Editor [possibly Miles Greenleaf]. March 5, 1916. Omaha Sunday World-Herald 51(23): 4-E. A bird editorial.

Messrs. Downy and Hairy.


This abrupt and somewhat eery remark echoes through the wooded places of Omaha and vicinity all the year 'round. It is delivered with a punch and can be heard a long way, for it is the hunting call of the Downy and Hairy Woodpeckers.

These two hardy birds are so much alike that there is scarcely any way to distinguish them except by their size, the Hairy being at least twice as large as the Downy, and having just that much more vim in his warwhoop. They both are tree doctors of the greatest skill and spend all their time, both winter and summer, in boring away at the bark in search of insect pests and worms.

A long time ago these mighty useful birds were termed the Greater and Lesser Sapsuckers, but it has since been proven that they do not touch the sap of trees, and that their work is entirely beneficial.

Aside from their money value to humankind, the Downy and Hairy Woodpeckers are really beautiful creatures of black and white feathering, the proud he-birds, as is always the case among the songsters, wearing the decorations—bright red caps upon their crowns.

In the bitterest of winter weather, when the storm is raging and the mercury is loafing around in the basement, the Downy is particularly busy, rivaling the irrepressible Chickadee in his cheerful campaign for grub.

These two woodpeckers may easily be identified while in flight by their sweeping, undulating dives, with closed wings, at the end of every stroke. The Downy often clings to weed stalks, swaying precariously in the wind, while he searches for seeds. The Hairy is more likely to be beating a hollow and resounding tatoo far up in some giant tree.

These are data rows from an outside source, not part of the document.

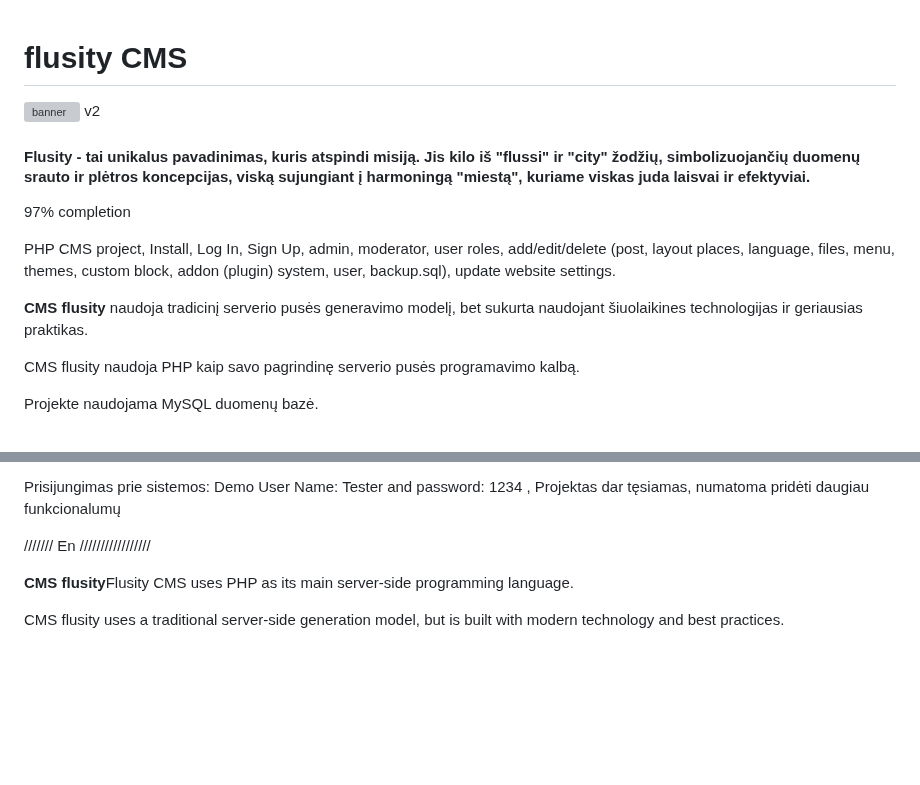
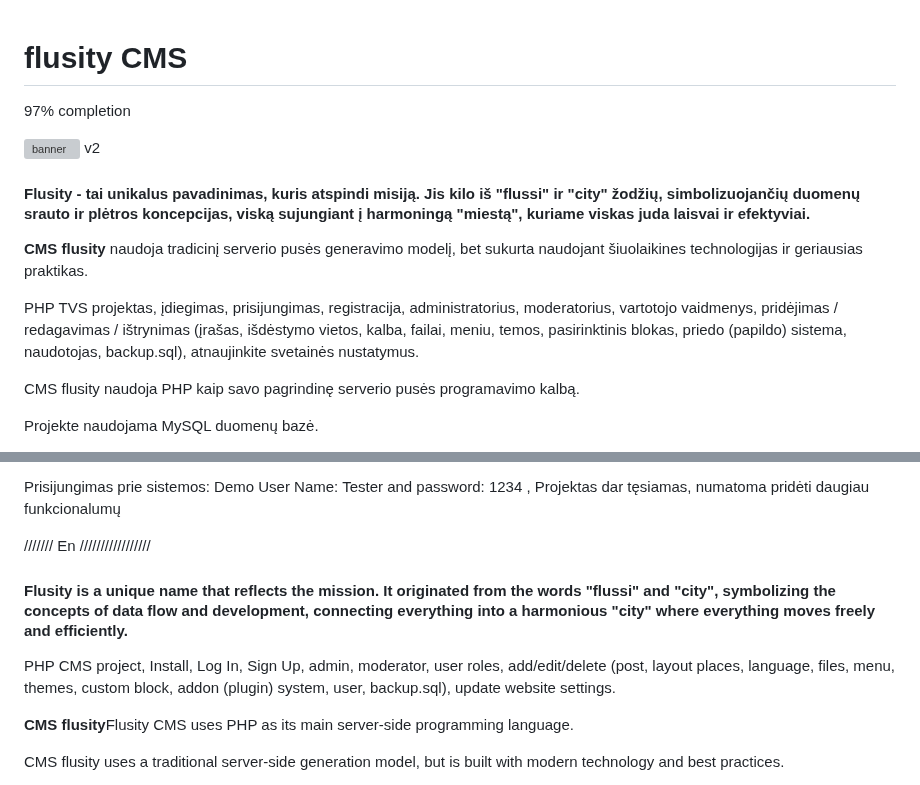
Before and after one commit to flusity/flusity-CMS, a Markdown page: README.md, 2 parts joined by grey strips. Drawn GitHub-style; blank space fills up the shorter version; grey boxes are pictures that could not be loaded.

Commit message:
Update README.md
Signed-off-by: Darius Jakaitis <105962203+gripas@users.noreply.github.com>

```diff
--- a/README.md
+++ b/README.md
@@ -1,13 +1,12 @@
 # flusity CMS
+ <p>97% completion</p>
 
  ![banner](http://manowebas.lt/wp-content/uploads/2023/06/flusity-b.png) v2
- <h4> Flusity - tai unikalus pavadinimas, kuris atspindi misiją. Jis kilo iš "flussi" ir "city" žodžių,
-                  simbolizuojančių duomenų srauto ir plėtros koncepcijas, viską sujungiant į harmoningą "miestą",
-                  kuriame viskas juda laisvai ir efektyviai.</h4>
- <p>97% completion</p>
-<p>PHP CMS project, Install, Log In, Sign Up, admin, moderator, user roles, add/edit/delete (post, layout places, language, files, menu, themes, custom block, addon (plugin) system, user,  backup.sql), update website settings.</p>
+ <h4> Flusity - tai unikalus pavadinimas, kuris atspindi misiją. Jis kilo iš "flussi" ir "city" žodžių, simbolizuojančių duomenų srauto ir plėtros koncepcijas, viską sujungiant į harmoningą "miestą", kuriame viskas juda laisvai ir efektyviai.</h4>
+
+
 <p><b>CMS flusity</b> naudoja tradicinį serverio pusės generavimo modelį, bet sukurta naudojant šiuolaikines technologijas ir geriausias praktikas.</p>
-
+<p>PHP TVS projektas, įdiegimas, prisijungimas, registracija, administratorius, moderatorius, vartotojo vaidmenys, pridėjimas / redagavimas / ištrynimas (įrašas, išdėstymo vietos, kalba, failai, meniu, temos, pasirinktinis blokas, priedo (papildo) sistema, naudotojas, backup.sql), atnaujinkite svetainės nustatymus.</p>
 <p>CMS flusity naudoja PHP kaip savo pagrindinę serverio pusės programavimo kalbą.<p>
 <p>Projekte naudojama MySQL duomenų bazė.</p>
 <p>Šiame Projekte naudojamas "Bootstrap" - tai vienas iš populiariausių "front-end" karkasų.</p>
@@ -66,6 +65,8 @@ Atsižvelgiant į šiuos elementus ir funkcijas, svetainė yrap patogus ir funkc
 
   /////// En /////////////////
 
+  <h4> Flusity is a unique name that reflects the mission. It originated from the words "flussi" and "city", symbolizing the concepts of data flow and development, connecting everything into a harmonious "city" where everything moves freely and efficiently.</h4>
+<p>PHP CMS project, Install, Log In, Sign Up, admin, moderator, user roles, add/edit/delete (post, layout places, language, files, menu, themes, custom block, addon (plugin) system, user,  backup.sql), update website settings.</p>
 <p><b>CMS flusity</b>Flusity CMS</b> uses PHP as its main server-side programming language.<p>
  <p>CMS flusity uses a traditional server-side generation model, but is built with modern technology and best practices.</p>
 
```
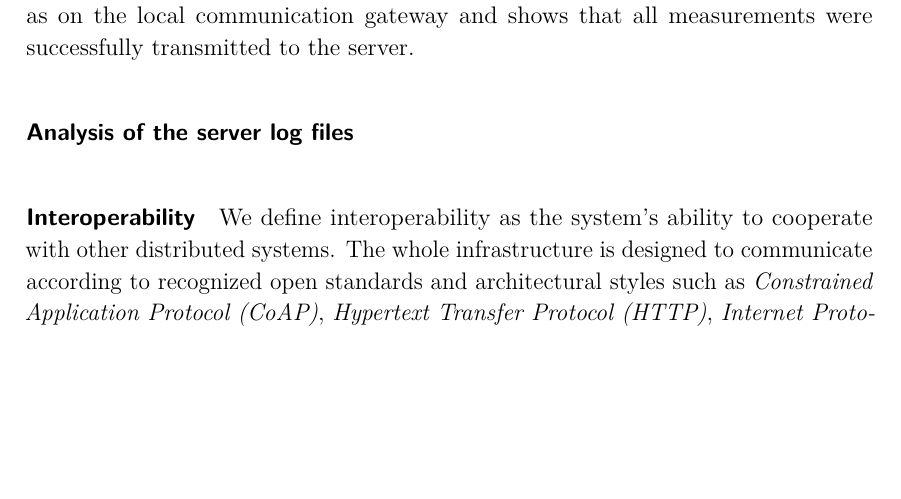
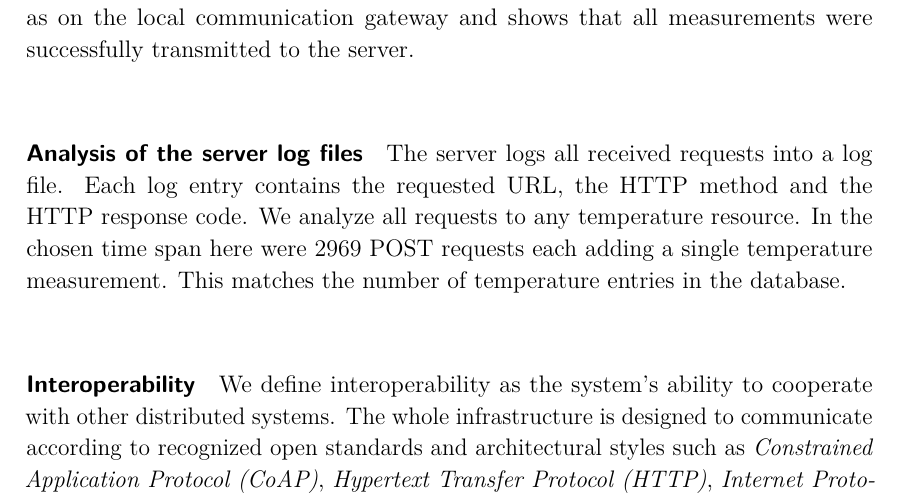
Before and after one commit to spiegelm/smart-heating-report, a LaTeX thesis (thesis.tex, which reads sections/evaluation.tex): part of page 41 of 49, cut so that both start at the same text, the shorter picture padded with empty space. Compiled offline with pdfLaTeX.

Commit message:
Evaluation analysis of server log files

```diff
--- a/sections/evaluation.tex
+++ b/sections/evaluation.tex
@@ -182,6 +182,11 @@ These are the same entries as on the local communication gateway and shows that
 
 \paragraph{Analysis of the server log files}
 
+The server logs all received requests into a log file.
+Each log entry contains the requested URL, the HTTP method and the HTTP response code.
+We analyze all requests to any temperature resource.
+In the chosen time span here were 2969 POST requests each adding a single temperature measurement.
+This matches the number of temperature entries in the database.
 
 
 
```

If you have time today, take a little walk through some wooded park and make yourself acquainted with Messrs. Downy & Hairy.